Task prompt:
The data must be reproduced verbatim; images are to be omitted.

Supplied entries:
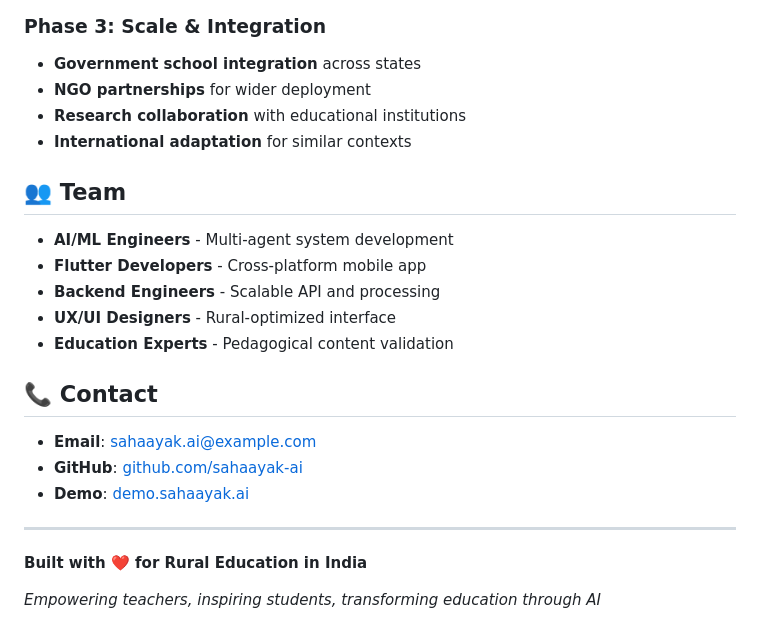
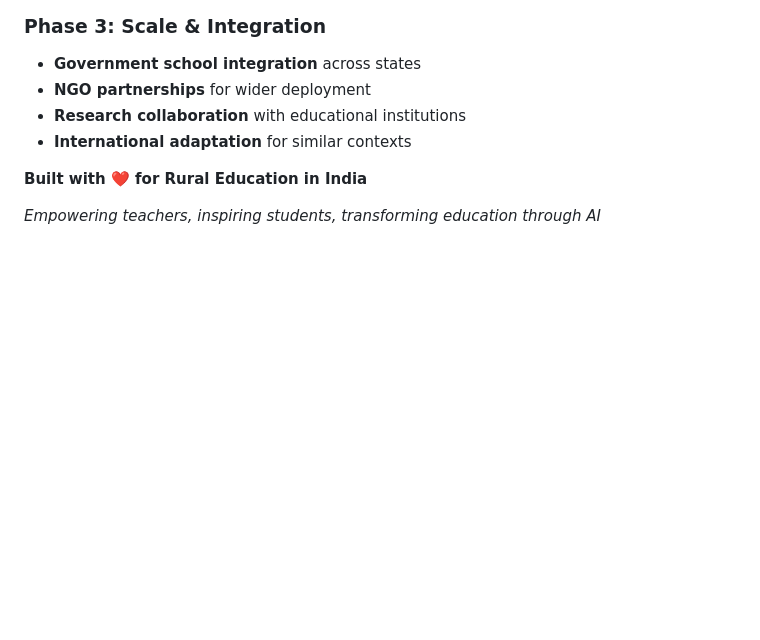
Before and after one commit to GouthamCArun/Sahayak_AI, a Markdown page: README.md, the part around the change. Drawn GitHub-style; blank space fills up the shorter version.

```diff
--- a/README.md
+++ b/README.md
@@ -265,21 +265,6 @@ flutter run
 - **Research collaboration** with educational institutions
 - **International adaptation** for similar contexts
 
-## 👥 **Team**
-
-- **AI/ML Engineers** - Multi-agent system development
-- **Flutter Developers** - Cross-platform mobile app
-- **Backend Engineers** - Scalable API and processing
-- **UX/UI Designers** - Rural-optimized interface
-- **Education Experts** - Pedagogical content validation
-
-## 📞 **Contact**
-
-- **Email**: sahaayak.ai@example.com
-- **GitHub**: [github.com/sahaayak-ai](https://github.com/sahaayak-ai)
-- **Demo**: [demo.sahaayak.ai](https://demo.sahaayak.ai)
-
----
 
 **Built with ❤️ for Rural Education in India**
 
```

Response to the exercise:
Before and after one commit to GouthamCArun/Sahayak_AI, a Markdown page: README.md, the part around the change. Drawn GitHub-style; blank space fills up the shorter version.

```diff
--- a/README.md
+++ b/README.md
@@ -265,21 +265,6 @@ flutter run
 - **Research collaboration** with educational institutions
 - **International adaptation** for similar contexts
 
-## 👥 **Team**
-
-- **AI/ML Engineers** - Multi-agent system development
-- **Flutter Developers** - Cross-platform mobile app
-- **Backend Engineers** - Scalable API and processing
-- **UX/UI Designers** - Rural-optimized interface
-- **Education Experts** - Pedagogical content validation
-
-## 📞 **Contact**
-
-- **Email**: sahaayak.ai@example.com
-- **GitHub**: [github.com/sahaayak-ai](https://github.com/sahaayak-ai)
-- **Demo**: [demo.sahaayak.ai](https://demo.sahaayak.ai)
-
----
 
 **Built with ❤️ for Rural Education in India**
 
```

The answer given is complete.